_Work order_:
Each line below that carries the string "html" must appear in the answer.

■ ■ ■

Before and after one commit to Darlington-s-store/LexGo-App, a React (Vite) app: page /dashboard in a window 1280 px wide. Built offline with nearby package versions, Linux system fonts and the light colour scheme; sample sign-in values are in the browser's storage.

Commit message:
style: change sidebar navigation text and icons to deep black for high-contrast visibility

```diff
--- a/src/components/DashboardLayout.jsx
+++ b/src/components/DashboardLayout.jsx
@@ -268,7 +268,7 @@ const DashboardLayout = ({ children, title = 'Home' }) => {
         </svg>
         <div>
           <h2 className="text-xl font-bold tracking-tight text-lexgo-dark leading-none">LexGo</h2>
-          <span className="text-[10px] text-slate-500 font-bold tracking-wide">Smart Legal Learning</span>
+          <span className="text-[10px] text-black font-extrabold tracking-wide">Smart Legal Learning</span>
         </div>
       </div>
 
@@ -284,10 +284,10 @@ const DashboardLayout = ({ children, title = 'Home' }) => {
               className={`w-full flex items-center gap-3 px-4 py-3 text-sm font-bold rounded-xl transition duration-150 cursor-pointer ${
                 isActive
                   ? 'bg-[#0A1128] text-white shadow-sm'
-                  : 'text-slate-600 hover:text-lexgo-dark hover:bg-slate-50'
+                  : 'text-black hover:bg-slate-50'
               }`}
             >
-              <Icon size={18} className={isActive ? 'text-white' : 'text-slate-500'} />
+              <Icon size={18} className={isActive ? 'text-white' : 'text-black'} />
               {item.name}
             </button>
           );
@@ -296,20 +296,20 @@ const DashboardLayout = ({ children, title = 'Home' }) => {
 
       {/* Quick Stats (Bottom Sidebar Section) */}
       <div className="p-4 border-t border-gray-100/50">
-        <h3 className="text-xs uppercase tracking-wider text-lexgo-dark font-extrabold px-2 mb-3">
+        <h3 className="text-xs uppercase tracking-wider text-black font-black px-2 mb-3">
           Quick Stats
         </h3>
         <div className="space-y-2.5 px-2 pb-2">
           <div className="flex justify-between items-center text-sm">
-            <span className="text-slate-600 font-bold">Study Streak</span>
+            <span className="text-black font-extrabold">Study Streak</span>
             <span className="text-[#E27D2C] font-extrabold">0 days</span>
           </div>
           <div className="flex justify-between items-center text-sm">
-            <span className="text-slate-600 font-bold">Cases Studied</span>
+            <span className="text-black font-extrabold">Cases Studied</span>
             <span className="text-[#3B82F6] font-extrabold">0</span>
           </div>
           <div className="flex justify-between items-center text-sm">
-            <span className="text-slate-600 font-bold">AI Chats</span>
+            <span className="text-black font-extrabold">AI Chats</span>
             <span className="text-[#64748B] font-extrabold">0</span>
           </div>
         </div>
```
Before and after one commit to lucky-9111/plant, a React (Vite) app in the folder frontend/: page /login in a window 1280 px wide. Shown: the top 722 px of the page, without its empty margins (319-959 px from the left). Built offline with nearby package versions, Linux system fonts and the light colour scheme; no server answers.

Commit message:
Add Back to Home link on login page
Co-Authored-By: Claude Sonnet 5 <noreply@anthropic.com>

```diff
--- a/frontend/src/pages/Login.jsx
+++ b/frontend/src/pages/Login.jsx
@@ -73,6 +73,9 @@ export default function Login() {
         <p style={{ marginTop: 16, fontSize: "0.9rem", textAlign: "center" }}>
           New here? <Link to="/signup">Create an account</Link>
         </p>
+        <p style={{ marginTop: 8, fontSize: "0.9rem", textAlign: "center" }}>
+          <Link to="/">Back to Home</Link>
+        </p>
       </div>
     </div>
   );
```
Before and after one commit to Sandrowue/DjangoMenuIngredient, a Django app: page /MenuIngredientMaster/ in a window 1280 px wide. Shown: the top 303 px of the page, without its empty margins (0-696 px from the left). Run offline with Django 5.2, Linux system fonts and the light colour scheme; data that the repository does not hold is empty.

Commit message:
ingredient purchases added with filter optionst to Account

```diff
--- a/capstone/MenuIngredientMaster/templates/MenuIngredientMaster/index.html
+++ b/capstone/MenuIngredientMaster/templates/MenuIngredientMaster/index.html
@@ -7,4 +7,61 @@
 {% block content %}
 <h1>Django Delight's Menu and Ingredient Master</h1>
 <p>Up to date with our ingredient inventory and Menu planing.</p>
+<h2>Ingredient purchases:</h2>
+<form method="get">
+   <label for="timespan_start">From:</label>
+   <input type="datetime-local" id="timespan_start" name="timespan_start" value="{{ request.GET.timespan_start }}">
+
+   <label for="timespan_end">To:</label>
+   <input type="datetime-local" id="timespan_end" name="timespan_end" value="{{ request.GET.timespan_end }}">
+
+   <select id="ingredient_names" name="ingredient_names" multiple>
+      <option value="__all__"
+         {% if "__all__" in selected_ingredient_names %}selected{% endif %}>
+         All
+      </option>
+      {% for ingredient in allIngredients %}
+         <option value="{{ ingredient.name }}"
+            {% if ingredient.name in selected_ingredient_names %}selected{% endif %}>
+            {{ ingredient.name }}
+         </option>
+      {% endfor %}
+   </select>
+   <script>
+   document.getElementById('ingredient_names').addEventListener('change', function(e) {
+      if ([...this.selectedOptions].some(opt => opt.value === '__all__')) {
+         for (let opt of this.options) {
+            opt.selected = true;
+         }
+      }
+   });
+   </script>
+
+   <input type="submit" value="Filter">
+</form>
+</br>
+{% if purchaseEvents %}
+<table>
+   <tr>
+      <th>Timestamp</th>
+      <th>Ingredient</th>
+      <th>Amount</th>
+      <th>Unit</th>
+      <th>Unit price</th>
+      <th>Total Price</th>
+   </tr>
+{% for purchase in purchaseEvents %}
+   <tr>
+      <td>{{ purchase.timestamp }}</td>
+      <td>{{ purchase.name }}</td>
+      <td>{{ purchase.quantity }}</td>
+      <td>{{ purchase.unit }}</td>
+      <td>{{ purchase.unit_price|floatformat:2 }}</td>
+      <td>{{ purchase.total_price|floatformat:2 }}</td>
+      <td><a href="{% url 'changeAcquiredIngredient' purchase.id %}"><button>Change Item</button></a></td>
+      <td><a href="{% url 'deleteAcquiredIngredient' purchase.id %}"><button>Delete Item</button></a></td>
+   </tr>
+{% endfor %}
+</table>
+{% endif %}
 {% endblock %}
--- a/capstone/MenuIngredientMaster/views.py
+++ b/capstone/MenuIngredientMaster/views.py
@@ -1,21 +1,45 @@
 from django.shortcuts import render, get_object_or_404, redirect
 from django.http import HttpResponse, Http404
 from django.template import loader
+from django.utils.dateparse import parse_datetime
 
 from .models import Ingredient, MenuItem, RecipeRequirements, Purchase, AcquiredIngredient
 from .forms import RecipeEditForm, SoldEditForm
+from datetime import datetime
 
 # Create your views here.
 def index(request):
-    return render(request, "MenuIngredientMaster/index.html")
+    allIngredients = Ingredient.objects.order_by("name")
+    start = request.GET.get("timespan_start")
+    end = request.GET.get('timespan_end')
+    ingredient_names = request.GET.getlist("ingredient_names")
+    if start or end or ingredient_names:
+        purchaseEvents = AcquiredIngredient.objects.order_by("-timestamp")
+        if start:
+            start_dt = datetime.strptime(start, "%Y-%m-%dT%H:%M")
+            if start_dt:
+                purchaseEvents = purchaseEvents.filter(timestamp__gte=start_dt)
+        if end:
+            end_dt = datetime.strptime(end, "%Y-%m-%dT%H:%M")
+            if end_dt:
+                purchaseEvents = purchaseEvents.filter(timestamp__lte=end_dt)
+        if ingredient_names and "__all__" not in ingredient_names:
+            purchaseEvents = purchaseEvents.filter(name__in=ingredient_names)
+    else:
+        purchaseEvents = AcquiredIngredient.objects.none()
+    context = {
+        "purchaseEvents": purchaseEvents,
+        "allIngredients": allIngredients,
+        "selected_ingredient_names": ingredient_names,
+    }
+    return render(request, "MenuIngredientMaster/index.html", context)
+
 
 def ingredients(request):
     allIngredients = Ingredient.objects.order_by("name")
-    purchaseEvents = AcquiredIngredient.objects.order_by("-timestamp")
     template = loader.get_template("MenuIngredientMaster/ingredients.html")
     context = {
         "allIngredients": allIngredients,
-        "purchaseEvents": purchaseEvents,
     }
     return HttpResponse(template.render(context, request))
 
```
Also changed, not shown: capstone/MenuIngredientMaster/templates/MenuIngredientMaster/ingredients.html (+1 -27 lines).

■ ■ ■

_Answer box_:
--- a/capstone/MenuIngredientMaster/templates/MenuIngredientMaster/index.html
+++ b/capstone/MenuIngredientMaster/templates/MenuIngredientMaster/index.html
-    return render(request, "MenuIngredientMaster/index.html")
+    return render(request, "MenuIngredientMaster/index.html", context)
     template = loader.get_template("MenuIngredientMaster/ingredients.html")
Also changed, not shown: capstone/MenuIngredientMaster/templates/MenuIngredientMaster/ingredients.html (+1 -27 lines).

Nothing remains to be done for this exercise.